### Aim of the task
Please copy every record below exactly and leave out the pictures.

### Listed records

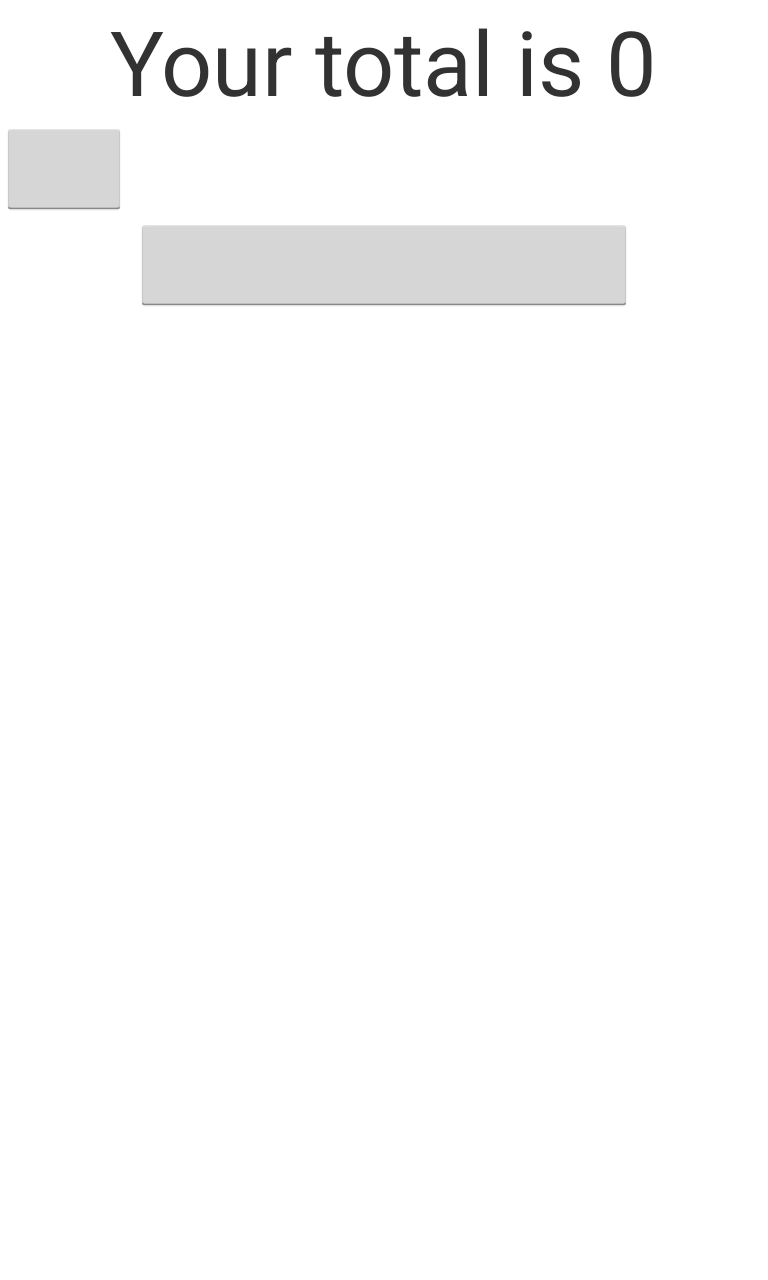
Repository: robadu/workspace
Layout: TheNewBoston/res/layout/activity_main.xml
An editor plug-in stored every save of this project. The layout is shown before and after the next save, followed by the edit.
It is drawn on a 768 x 1280 px phone screen (xhdpi) without system bars, with theme AppTheme; the app's code is not run.

Above is the layout before, as saved 2013-07-23 09:20:19.

After the next save:
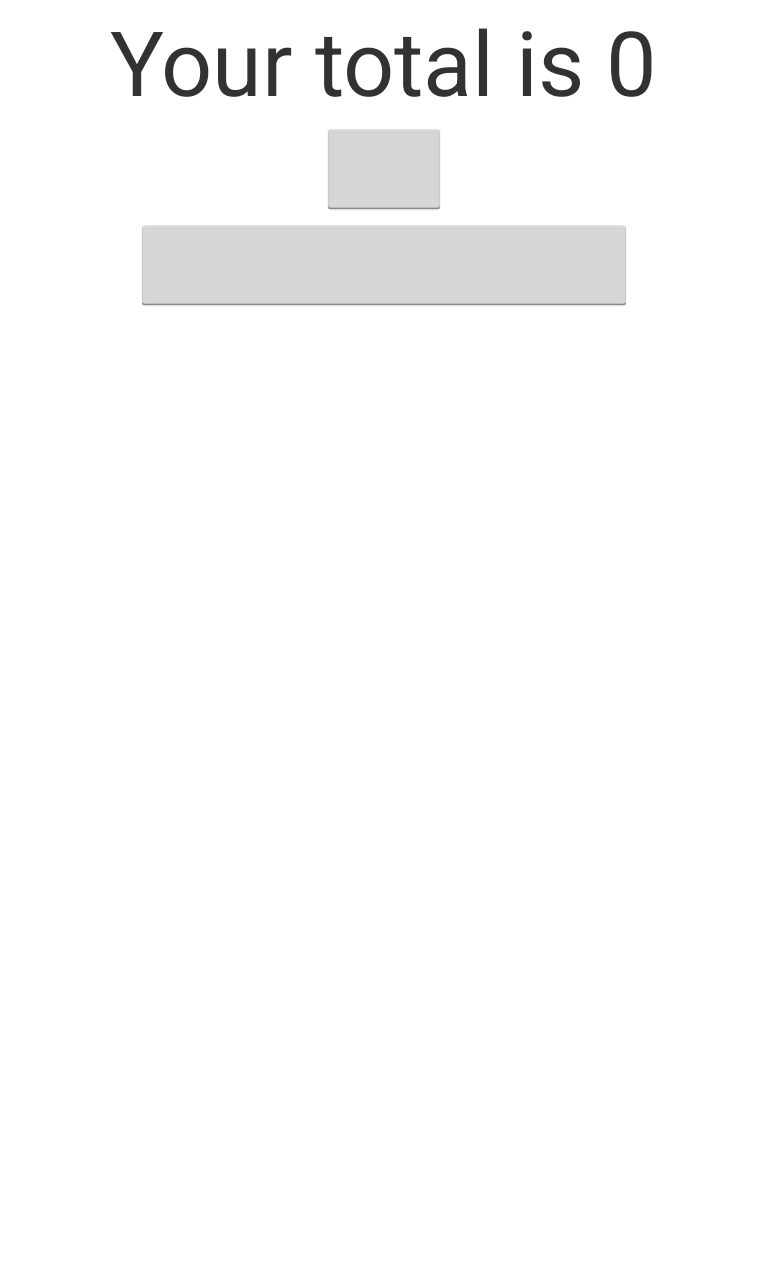
Saved 30 s later.
--- a/TheNewBoston/res/layout/activity_main.xml
+++ b/TheNewBoston/res/layout/activity_main.xml
@@ -16,6 +16,10 @@
     <Button
       android:layout_width="wrap_content"
       android:layout_height="wrap_content"
+      android:tet="Add one"
+      android:layout_gravity="center"
+      android:textSize="20dp"
+
       />
 
 

After the save that followed:
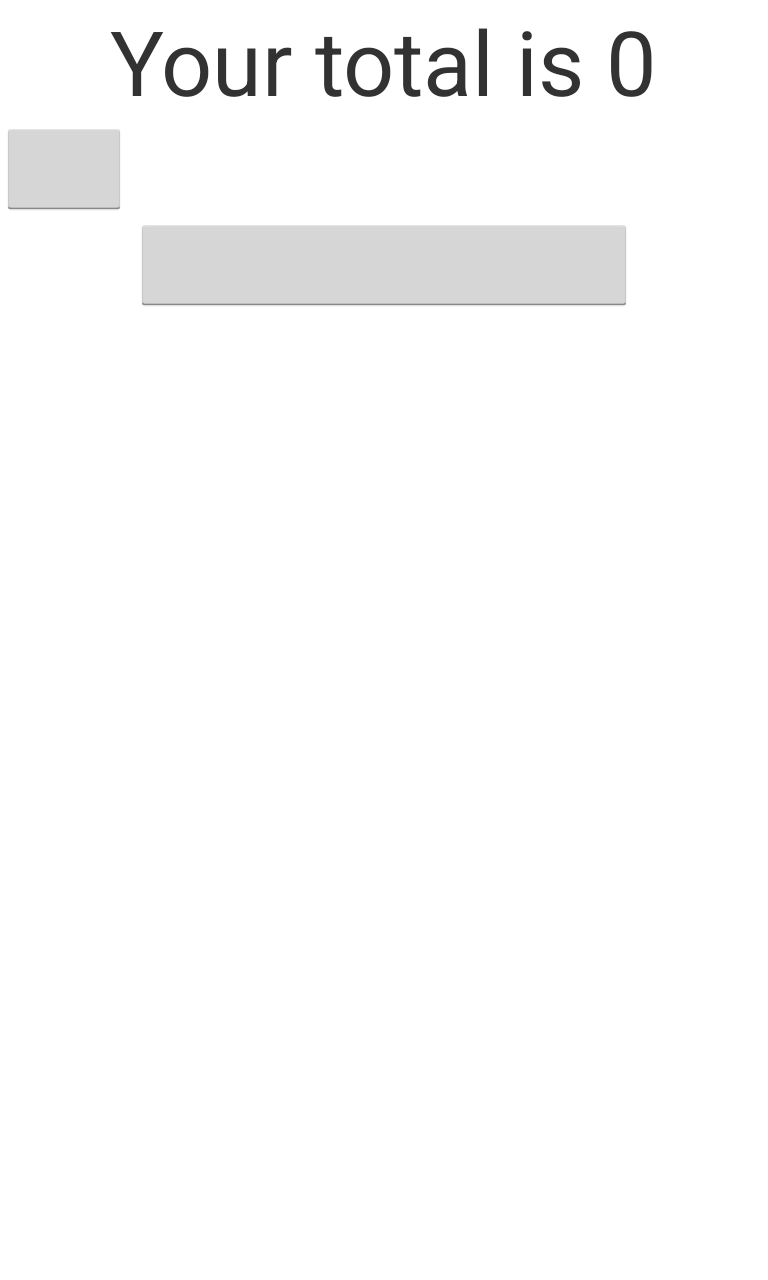
Saved 14 s later.
--- a/TheNewBoston/res/layout/activity_main.xml
+++ b/TheNewBoston/res/layout/activity_main.xml
@@ -16,9 +16,7 @@
     <Button
       android:layout_width="wrap_content"
       android:layout_height="wrap_content"
-      android:tet="Add one"
-      android:layout_gravity="center"
-      android:textSize="20dp"
+
 
       />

######

### Answer
Repository: robadu/workspace
Layout: TheNewBoston/res/layout/activity_main.xml
An editor plug-in stored every save of this project. The layout is shown before and after the next save, followed by the edit.
It is drawn on a 768 x 1280 px phone screen (xhdpi) without system bars, with theme AppTheme; the app's code is not run.

Above is the layout before, as saved 2013-07-23 09:20:19.

After the next save:
Saved 30 s later.
--- a/TheNewBoston/res/layout/activity_main.xml
+++ b/TheNewBoston/res/layout/activity_main.xml
@@ -16,6 +16,10 @@
     <Button
       android:layout_width="wrap_content"
       android:layout_height="wrap_content"
+      android:tet="Add one"
+      android:layout_gravity="center"
+      android:textSize="20dp"
+
       />
 
 

After the save that followed:
Saved 14 s later.
--- a/TheNewBoston/res/layout/activity_main.xml
+++ b/TheNewBoston/res/layout/activity_main.xml
@@ -16,9 +16,7 @@
     <Button
       android:layout_width="wrap_content"
       android:layout_height="wrap_content"
-      android:tet="Add one"
-      android:layout_gravity="center"
-      android:textSize="20dp"
+
 
       />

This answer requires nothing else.